- Not having the right one-on-one skills (e.g., poor phone fact-finding, clumsy stand-up presentation, bad customer service resolutions, untrustworthy relationships with prospects and clients, ineffective probing and questioning, and poor coaching skills).
- Not having the right kind of internal attitudes, interests, and motivations (AIMs) to make everything work.
It was a lot of work, but it was not a self-taught personal opinion. It was a rigorous merger of academic research, test reviews, and practical experience. See below:
|Failure Area||No Better Than Chance||Low Accuracy||Medium Accuracy||High Accuracy|
|General learning and problem-solving||Interview||Sales or management test||Behavioral Interview||Solving written business decision-making problems|
|Time and territory management; follow up||Interview||Sales test or management test||Behavioral Interview||Solving written business-planning problems|

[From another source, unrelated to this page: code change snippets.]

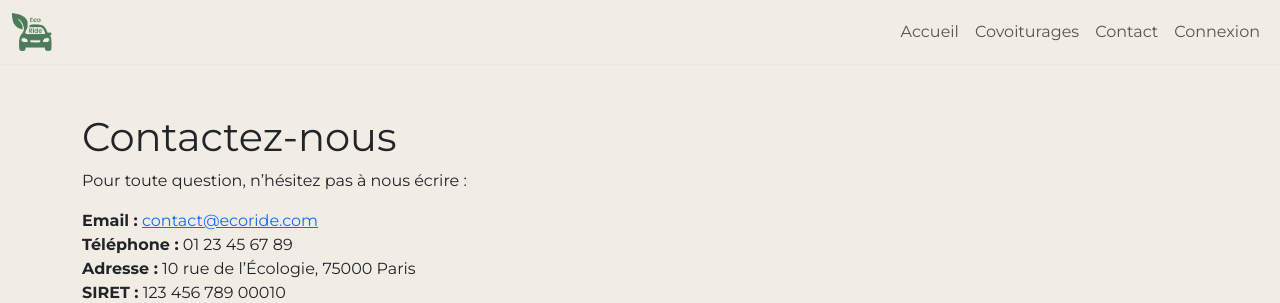
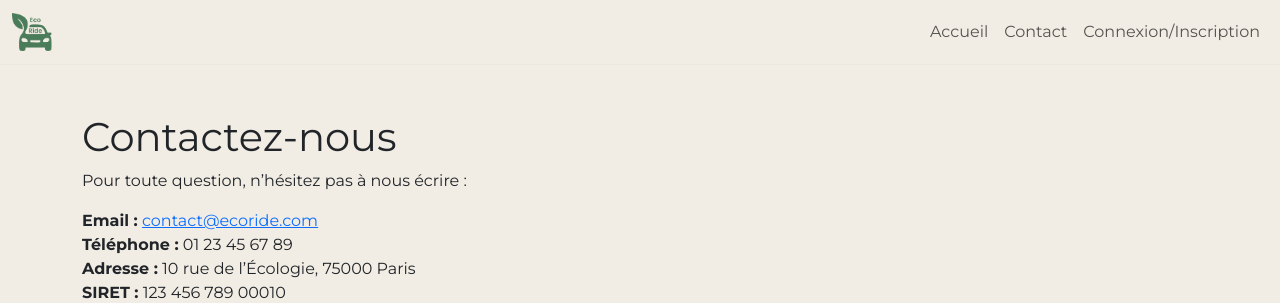
Before and after one commit to AmelieO-83/EcoRide, a Symfony app: template templates/contact.html.twig in a window 1280 px wide. Shown: the top 303 px of the page. Run offline with Twig, Linux system fonts and the light colour scheme; the template is opened without the code that fills it, so the values that code supplies are empty; some libraries are stand-ins or nearby versions.

Commit message:
suppression covoiturage dans la nav bar

```diff
--- a/templates/base.html.twig
+++ b/templates/base.html.twig
@@ -25,9 +25,8 @@
     <div class="collapse navbar-collapse justify-content-end" id="navbarEcoride">
       <ul class="navbar-nav mb-2 mb-lg-0">
         <li class="nav-item"><a class="nav-link" href="{{ path('home') }}">Accueil</a></li>
-        <li class="nav-item"><a class="nav-link" href="#">Covoiturages</a></li>
         <li class="nav-item"><a class="nav-link" href="{{ path('contact') }}">Contact</a></li>
-        <li class="nav-item"><a class="nav-link" href="#">Connexion</a></li>
+        <li class="nav-item"><a class="nav-link" href="#">Connexion/Inscription</a></li>
       </ul>
     </div>
   </div>
```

|Persuasive skills||Interview||Sales test or management test||Behavioral Interview||Sales simulation|
|Relationship building skills||Interview||Sales test or management test||Behavioral Interview||Prospect simulation|

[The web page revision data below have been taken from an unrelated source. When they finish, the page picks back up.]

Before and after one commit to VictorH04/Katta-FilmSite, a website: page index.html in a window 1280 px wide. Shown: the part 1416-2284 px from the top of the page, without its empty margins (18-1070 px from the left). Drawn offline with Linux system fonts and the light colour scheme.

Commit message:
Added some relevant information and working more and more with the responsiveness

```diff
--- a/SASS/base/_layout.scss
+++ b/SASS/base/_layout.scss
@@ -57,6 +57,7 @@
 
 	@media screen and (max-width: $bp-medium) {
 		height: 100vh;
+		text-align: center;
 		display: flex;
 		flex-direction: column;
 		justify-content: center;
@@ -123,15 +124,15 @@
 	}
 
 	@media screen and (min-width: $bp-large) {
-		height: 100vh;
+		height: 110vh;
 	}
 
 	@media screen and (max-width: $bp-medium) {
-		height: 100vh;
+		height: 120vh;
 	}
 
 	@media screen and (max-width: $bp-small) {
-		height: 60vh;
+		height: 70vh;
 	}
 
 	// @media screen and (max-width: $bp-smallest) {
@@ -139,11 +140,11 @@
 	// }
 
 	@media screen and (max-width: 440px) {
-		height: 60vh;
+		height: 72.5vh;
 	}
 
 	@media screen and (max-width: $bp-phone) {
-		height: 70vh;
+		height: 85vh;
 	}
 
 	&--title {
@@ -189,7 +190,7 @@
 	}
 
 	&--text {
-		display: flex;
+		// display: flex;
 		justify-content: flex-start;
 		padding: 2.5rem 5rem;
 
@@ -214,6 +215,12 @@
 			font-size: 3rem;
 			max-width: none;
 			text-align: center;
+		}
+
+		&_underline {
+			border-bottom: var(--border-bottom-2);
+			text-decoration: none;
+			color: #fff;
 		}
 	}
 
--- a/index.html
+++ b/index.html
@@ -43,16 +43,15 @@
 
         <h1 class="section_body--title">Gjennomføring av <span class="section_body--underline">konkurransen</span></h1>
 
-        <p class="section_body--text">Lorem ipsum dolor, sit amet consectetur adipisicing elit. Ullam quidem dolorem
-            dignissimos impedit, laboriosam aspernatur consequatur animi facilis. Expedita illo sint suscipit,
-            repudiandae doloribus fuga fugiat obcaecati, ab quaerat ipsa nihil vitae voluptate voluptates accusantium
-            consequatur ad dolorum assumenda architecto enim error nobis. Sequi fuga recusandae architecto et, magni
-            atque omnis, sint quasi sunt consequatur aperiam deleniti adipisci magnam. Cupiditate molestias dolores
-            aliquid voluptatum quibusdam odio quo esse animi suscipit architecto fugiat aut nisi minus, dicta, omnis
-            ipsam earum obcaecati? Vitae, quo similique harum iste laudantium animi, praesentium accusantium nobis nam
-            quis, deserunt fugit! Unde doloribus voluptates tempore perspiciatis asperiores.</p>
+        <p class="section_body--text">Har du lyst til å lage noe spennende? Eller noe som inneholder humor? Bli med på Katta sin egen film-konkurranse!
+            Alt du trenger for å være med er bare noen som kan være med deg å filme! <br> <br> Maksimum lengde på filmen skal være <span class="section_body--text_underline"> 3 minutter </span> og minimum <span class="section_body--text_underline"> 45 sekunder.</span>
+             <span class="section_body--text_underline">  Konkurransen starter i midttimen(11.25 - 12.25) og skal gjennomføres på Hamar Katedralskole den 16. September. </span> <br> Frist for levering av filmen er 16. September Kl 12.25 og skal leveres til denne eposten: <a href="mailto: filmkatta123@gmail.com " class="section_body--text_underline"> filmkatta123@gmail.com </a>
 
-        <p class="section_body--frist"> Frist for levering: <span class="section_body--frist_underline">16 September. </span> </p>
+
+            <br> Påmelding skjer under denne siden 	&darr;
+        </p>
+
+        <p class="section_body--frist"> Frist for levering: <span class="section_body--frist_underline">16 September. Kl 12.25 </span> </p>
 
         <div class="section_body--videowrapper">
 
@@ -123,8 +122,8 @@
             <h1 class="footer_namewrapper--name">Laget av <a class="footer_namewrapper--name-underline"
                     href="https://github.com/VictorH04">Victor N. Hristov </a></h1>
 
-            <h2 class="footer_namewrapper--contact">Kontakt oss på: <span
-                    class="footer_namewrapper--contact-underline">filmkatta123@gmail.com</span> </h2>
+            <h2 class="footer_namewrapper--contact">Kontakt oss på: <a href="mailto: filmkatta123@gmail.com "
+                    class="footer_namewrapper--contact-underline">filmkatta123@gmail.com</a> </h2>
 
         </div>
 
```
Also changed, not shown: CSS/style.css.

|Fact-finding skills||Interview||Sales test or management test||Behavioral Interview||Phone simulation|
|Presentation skills||Interview||Sell me the wastebasket||Behavioral Interview||Presentation exercise|
|Customer service skills||Interview||Sales test or management test||Behavioral Interview||Customer service simulation|
|Peer or subordinate coaching skills||Interview||Sales test or management test||Behavioral Interview||Coaching simulation|
|Attitudes, interests and motivations||Interview||Personality test||Behavioral Interview||Behavioral interview combined with attitudes, interests and motivations (AIMS) test|
|Specific technical and knowledge areas||Interview||Behavioral Interview||Case study or similar exercise|
The only way to prevent sales and sales management applicants from controlling interviews was to use hard-to-fake tests that evaluated each of the four major areas. Of course, in hindsight, it all made perfect sense. We never could be perfect, but if we screened out applicants who could not problem-solve a test, we could be sure they could not solve similar problems on the job. Applicants who had poor scores on “details” would probably be sloppy on the job. Applicants who offended trained role players would probably offend prospects and clients.
Finally, applicants who told us what we wanted to hear in an interview had a hard time faking true motives on an attitudes, interests and motivations (AIMs) test. We still made final hiring decisions with our gut, but our gut was full of data! Yes, there was a down side (if one could call it that). We had to screen twice as many sales and sales management applicants to get ones with the right skills. You see, our screening system eliminated a greater percentage of people who would have failed on the job. But the test cut-points were not set arbitrarily; they were set using validity studies. The system was not too stringent, according to the sales VPs. They liked having smart salespeople and managers who could relate, discover, present, cross-sell, and service customers. We did not reinvent the wheel. We just rediscovered “round.”